  1. Shu-Man Lin1,
  2. Jen-Hung Wang2,
  3. Liang-Kai Huang3,
  4. Huei-Kai Huang3
  1. 1 Department of Physical Medicine and Rehabilitation, Buddhist Tzu Chi General Hospital, Hualien, Taiwan
  2. 2 Department of Medical Research, Buddhist Tzu Chi General Hospital, Hualien, Taiwan
  3. 3 Department of Family Medicine, Buddhist Tzu Chi General Hospital, Hualien, Taiwan
  1. Correspondence to Dr Liang-Kai Huang; luxtcu{at}gmail.com and Dr Huei-Kai Huang; drhkhuang{at}gmail.com

Abstract

Objective Our study aimed to compare the mortality risk among patients admitted to internal medicine departments during official consecutive holidays (using Chinese New Year holidays as an indicator) with that of weekend and weekday admissions.

Design Nationwide population-based cohort study.

Setting Taiwan’s National Health Insurance Research Database.

Patients Patients admitted to internal medicine departments in acute care hospitals during January and February each year between 2001 and 2013 were identified. Admissions were categorised as: Chinese New Year holiday (n=10 779), weekend (n=35 870) or weekday admissions (n=143 529).

Outcome measures ORs for in-hospital mortality and 30-day mortality were calculated using multivariate logistic regression with adjustment for confounders.

Results Both in-hospital and 30-day mortality were significantly higher for patients admitted during the Chinese New Year holidays and on weekends compared with those admitted on weekdays.
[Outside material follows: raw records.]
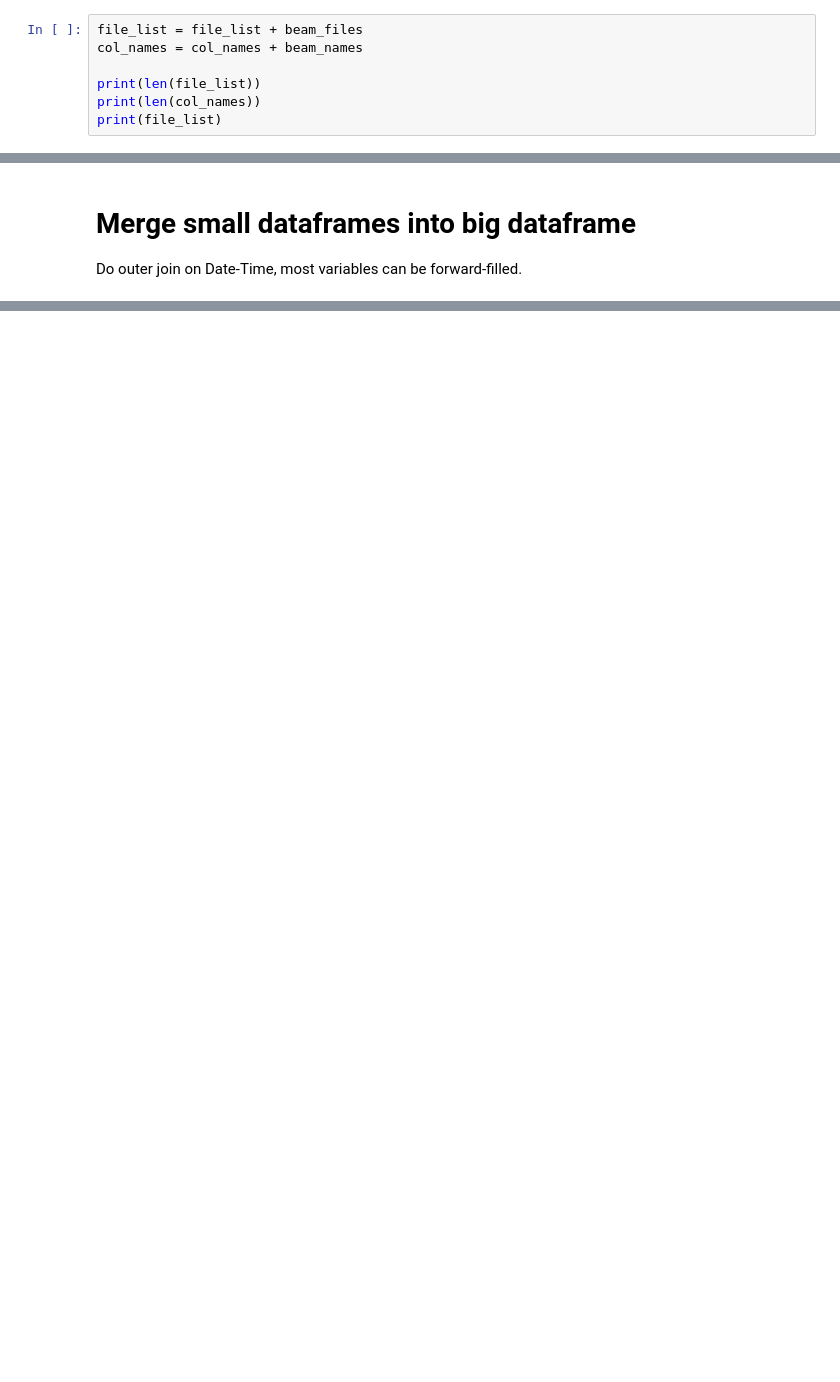
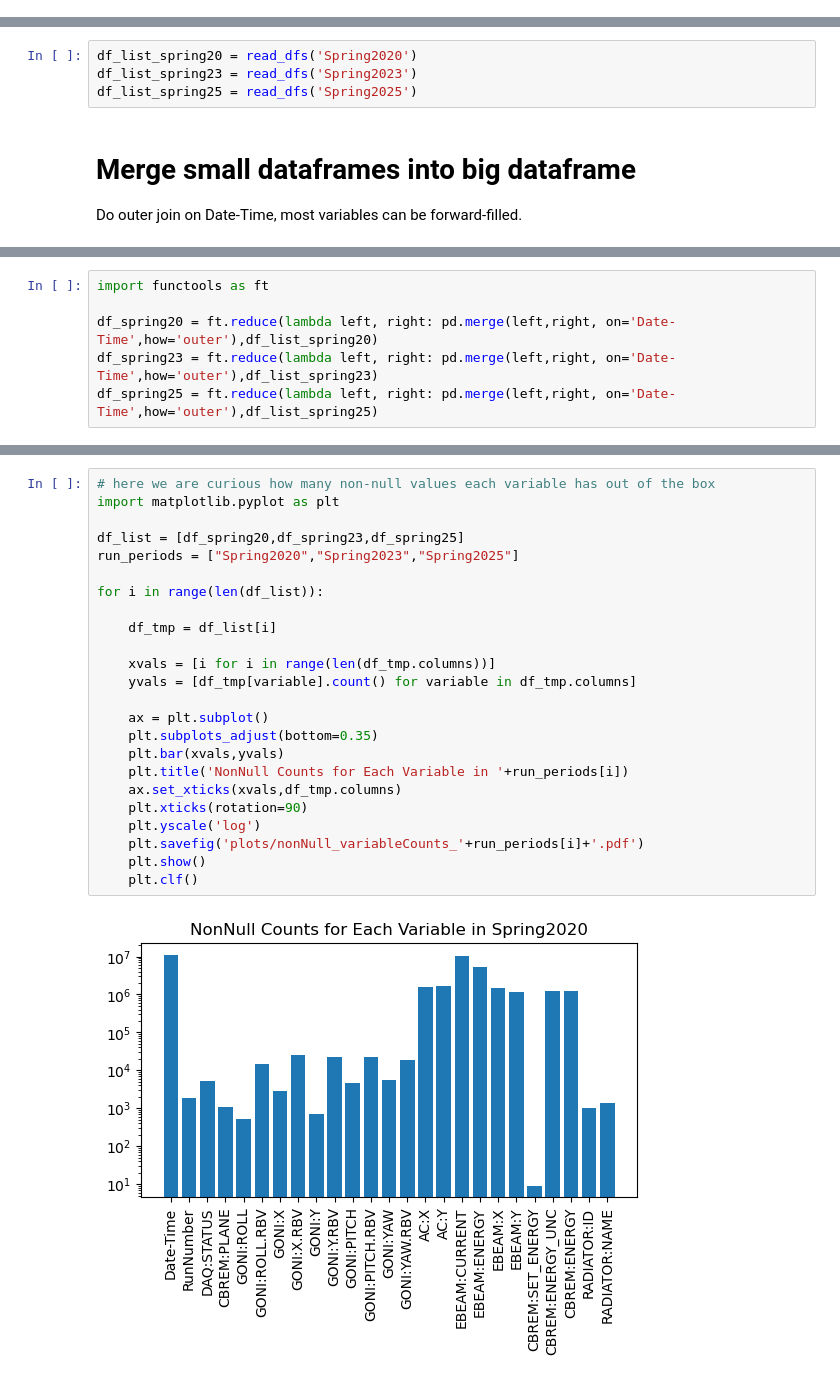
Before and after one commit to imoewi01/AIOP, a Jupyter notebook: merge_all_csv.ipynb, the cells around one changed output, grey strips where cells are left out. Cells and saved outputs as stored; diff of their text form; blank space fills up the shorter version.

```diff
--- a/merge_all_csv.ipynb
+++ b/merge_all_csv.ipynb
@@ -27,7 +8,0 @@ print(len(beam_names))
-# %%
-file_list = file_list + beam_files
-col_names = col_names + beam_names
-
-print(len(file_list))
-print(len(col_names))
-print(file_list)
@@ -69,3 +28,7 @@ None
+# %%
+df_list_spring20 = read_dfs('Spring2020')
+df_list_spring23 = read_dfs('Spring2023')
+df_list_spring25 = read_dfs('Spring2025')
 # %% [markdown]
 # Merge small dataframes into big dataframe
 Do outer join on Date-Time, most variables can be forward-filled.
@@ -495,0 +35,6 @@ print(time_diff.total_seconds())
+# %%
+import functools as ft
+
+df_spring20 = ft.reduce(lambda left, right: pd.merge(left,right, on='Date-Time',how='outer'),df_list_spring20)
+df_spring23 = ft.reduce(lambda left, right: pd.merge(left,right, on='Date-Time',how='outer'),df_list_spring23)
+df_spring25 = ft.reduce(lambda left, right: pd.merge(left,right, on='Date-Time',how='outer'),df_list_spring25)
@@ -495,0 +63,26 @@ print(time_diff.total_seconds())
+# %%
+# here we are curious how many non-null values each variable has out of the box
+import matplotlib.pyplot as plt
+
+df_list = [df_spring20,df_spring23,df_spring25]
+run_periods = ["Spring2020","Spring2023","Spring2025"]
+
+for i in range(len(df_list)):
+
+    df_tmp = df_list[i]
+
+    xvals = [i for i in range(len(df_tmp.columns))]
+    yvals = [df_tmp[variable].count() for variable in df_tmp.columns]
+
+    ax = plt.subplot()
+    plt.subplots_adjust(bottom=0.35)
+    plt.bar(xvals,yvals)
+    plt.title('NonNull Counts for Each Variable in '+run_periods[i])
+    ax.set_xticks(xvals,df_tmp.columns)
+    plt.xticks(rotation=90)
+    plt.yscale('log')
+    plt.savefig('plots/nonNull_variableCounts_'+run_periods[i]+'.pdf')
+    plt.show()
+    plt.clf()
+# %% [output]
+[figure, added]
```
Also changed, not shown: parts of 71 cells of this notebook, 6 other files.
Chinese New Year holiday admissions had a 38% and 40% increased risk of in-hospital (OR=1.38, 95% CI 1.27 to 1.50, p<0.001) and 30-day (OR=1.40, 95% CI 1.31 to 1.50, p<0.001) mortality, respectively, compared with weekday admissions. Weekend admissions had a 17% and 19% increased risk of in-hospital (OR=1.17, 95% CI 1.10 to 1.23, p<0.001) and 30-day (OR=1.19, 95% CI 1.14 to 1.24, p<0.001) mortality, respectively, compared with weekday admissions. Analyses stratified by principal diagnosis revealed that the increase in in-hospital mortality risk was highest for patients admitted on Chinese New Year holidays with a diagnosis of ischaemic heart disease (OR=3.43, 95% CI 2.46 to 4.80, p<0.001).
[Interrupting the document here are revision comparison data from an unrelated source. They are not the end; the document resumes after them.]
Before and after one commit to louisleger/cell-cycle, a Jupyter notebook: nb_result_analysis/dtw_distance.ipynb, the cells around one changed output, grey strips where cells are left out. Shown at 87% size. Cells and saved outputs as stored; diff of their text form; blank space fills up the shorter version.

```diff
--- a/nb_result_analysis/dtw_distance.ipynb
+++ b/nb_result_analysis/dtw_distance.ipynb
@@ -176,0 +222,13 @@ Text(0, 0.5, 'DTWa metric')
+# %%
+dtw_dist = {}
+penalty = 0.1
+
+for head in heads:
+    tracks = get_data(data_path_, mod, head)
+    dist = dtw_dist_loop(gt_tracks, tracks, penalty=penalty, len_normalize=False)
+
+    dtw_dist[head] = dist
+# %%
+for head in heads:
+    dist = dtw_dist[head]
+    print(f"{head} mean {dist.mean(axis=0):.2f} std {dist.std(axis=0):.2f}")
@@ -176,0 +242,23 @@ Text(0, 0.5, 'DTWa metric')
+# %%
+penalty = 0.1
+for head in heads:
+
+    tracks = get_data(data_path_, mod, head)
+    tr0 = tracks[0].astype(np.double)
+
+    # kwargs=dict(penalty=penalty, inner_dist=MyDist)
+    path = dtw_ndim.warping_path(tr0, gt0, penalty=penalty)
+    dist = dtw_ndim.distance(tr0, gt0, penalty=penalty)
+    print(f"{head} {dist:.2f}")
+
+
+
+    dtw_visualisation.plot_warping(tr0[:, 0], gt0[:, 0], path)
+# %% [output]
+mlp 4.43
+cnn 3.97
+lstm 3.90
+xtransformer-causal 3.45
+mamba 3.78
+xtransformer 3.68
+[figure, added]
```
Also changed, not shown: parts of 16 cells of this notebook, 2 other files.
Conclusions The mortality risk was highest for patients admitted during Chinese New Year holidays, followed by weekend admissions, and then weekday admissions. Further studies are necessary to identify the underlying causes and develop strategies to improve outcomes for patients admitted during official consecutive holidays.

  • holiday
  • weekend effect
  • mortality
  • internal medicine
  • cohort study
  • Chinese New Year

This is an open access article distributed in accordance with the Creative Commons Attribution Non Commercial (CC BY-NC 4.0) license, which permits others to distribute, remix, adapt, build upon this work non-commercially, and license their derivative works on different terms, provided the original work is properly cited, appropriate credit is given, any changes made indicated, and the use is non-commercial. See: http://creativecommons.org/licenses/by-nc/4.0/.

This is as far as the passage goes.